*SUPPLIED ENTRIES*
* * * *

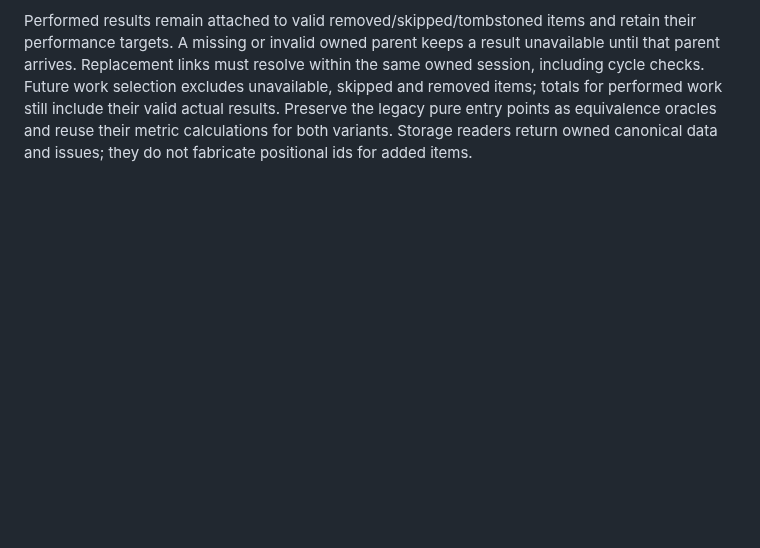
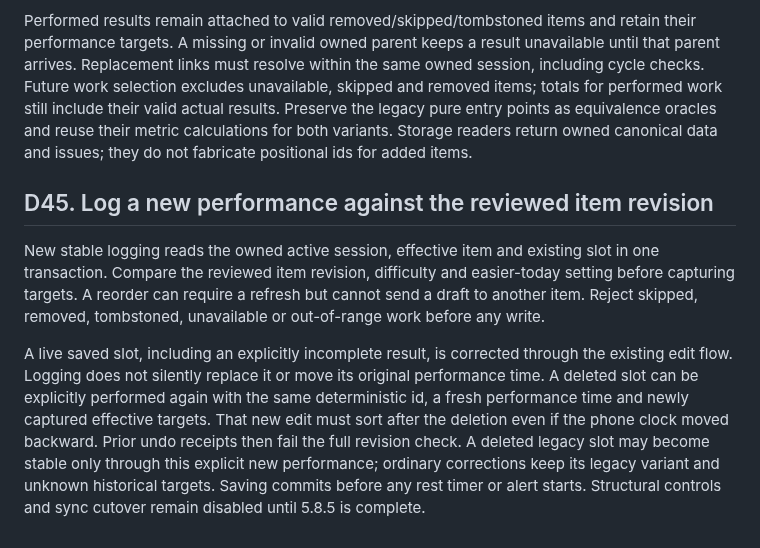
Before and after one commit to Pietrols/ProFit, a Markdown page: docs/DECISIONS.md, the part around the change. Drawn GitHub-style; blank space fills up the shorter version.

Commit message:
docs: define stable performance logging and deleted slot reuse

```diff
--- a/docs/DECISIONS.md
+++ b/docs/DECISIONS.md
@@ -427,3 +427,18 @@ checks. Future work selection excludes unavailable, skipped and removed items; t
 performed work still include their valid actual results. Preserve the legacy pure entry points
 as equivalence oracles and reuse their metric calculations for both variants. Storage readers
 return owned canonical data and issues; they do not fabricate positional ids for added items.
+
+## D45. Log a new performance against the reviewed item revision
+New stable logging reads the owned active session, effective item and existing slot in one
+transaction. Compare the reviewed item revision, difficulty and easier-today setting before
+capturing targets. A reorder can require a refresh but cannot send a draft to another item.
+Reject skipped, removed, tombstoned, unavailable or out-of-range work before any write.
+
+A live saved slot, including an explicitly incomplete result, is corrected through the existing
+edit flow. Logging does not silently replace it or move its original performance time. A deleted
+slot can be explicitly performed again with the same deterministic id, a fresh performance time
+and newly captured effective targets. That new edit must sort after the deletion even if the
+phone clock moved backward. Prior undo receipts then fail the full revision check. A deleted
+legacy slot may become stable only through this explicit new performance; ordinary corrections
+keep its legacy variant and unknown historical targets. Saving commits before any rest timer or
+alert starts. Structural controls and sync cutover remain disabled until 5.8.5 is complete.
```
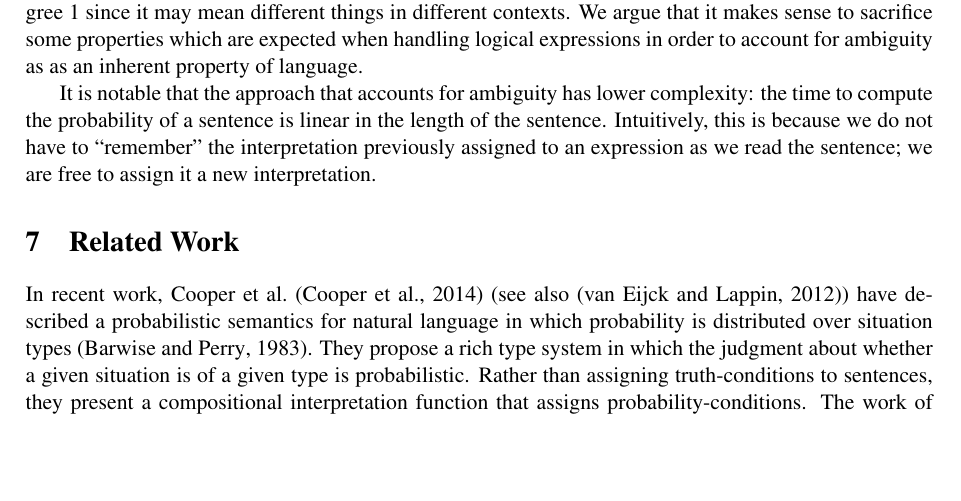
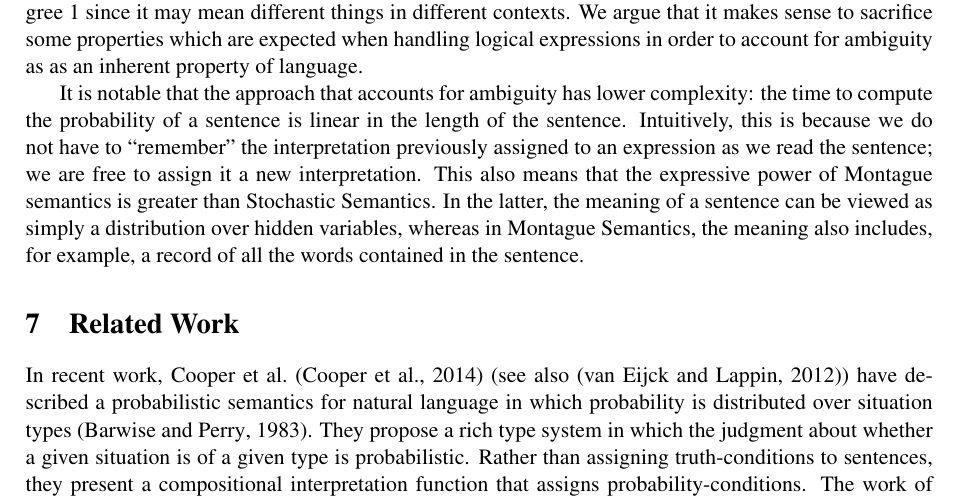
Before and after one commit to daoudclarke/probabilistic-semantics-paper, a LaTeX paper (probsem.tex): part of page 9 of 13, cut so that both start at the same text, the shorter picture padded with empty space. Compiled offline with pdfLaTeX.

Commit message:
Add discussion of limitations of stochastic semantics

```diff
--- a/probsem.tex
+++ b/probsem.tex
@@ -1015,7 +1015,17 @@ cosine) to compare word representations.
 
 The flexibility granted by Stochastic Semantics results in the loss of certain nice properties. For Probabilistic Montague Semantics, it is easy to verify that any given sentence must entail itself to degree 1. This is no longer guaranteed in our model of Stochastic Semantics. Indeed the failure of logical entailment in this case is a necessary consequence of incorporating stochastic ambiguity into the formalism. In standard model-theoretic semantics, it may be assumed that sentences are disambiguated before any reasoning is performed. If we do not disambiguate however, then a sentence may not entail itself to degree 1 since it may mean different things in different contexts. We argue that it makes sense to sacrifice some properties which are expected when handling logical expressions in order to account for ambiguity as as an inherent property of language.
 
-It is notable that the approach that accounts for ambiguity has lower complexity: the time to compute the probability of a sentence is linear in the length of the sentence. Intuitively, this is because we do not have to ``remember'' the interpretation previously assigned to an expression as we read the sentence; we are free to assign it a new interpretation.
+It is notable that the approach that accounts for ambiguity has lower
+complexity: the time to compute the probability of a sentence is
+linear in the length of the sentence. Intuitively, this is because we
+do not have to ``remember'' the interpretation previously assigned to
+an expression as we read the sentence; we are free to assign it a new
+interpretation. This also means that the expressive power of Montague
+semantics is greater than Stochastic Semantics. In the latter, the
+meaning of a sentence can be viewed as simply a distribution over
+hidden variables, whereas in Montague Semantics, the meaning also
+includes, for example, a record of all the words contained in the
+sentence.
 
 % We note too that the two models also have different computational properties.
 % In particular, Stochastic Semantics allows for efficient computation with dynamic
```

* * * *

*TASK*
Return each line of the data above that includes the word "unavailable".

*FINISHED TASK*
@@ -427,3 +427,18 @@ checks. Future work selection excludes unavailable, skipped and removed items; t
+Reject skipped, removed, tombstoned, unavailable or out-of-range work before any write.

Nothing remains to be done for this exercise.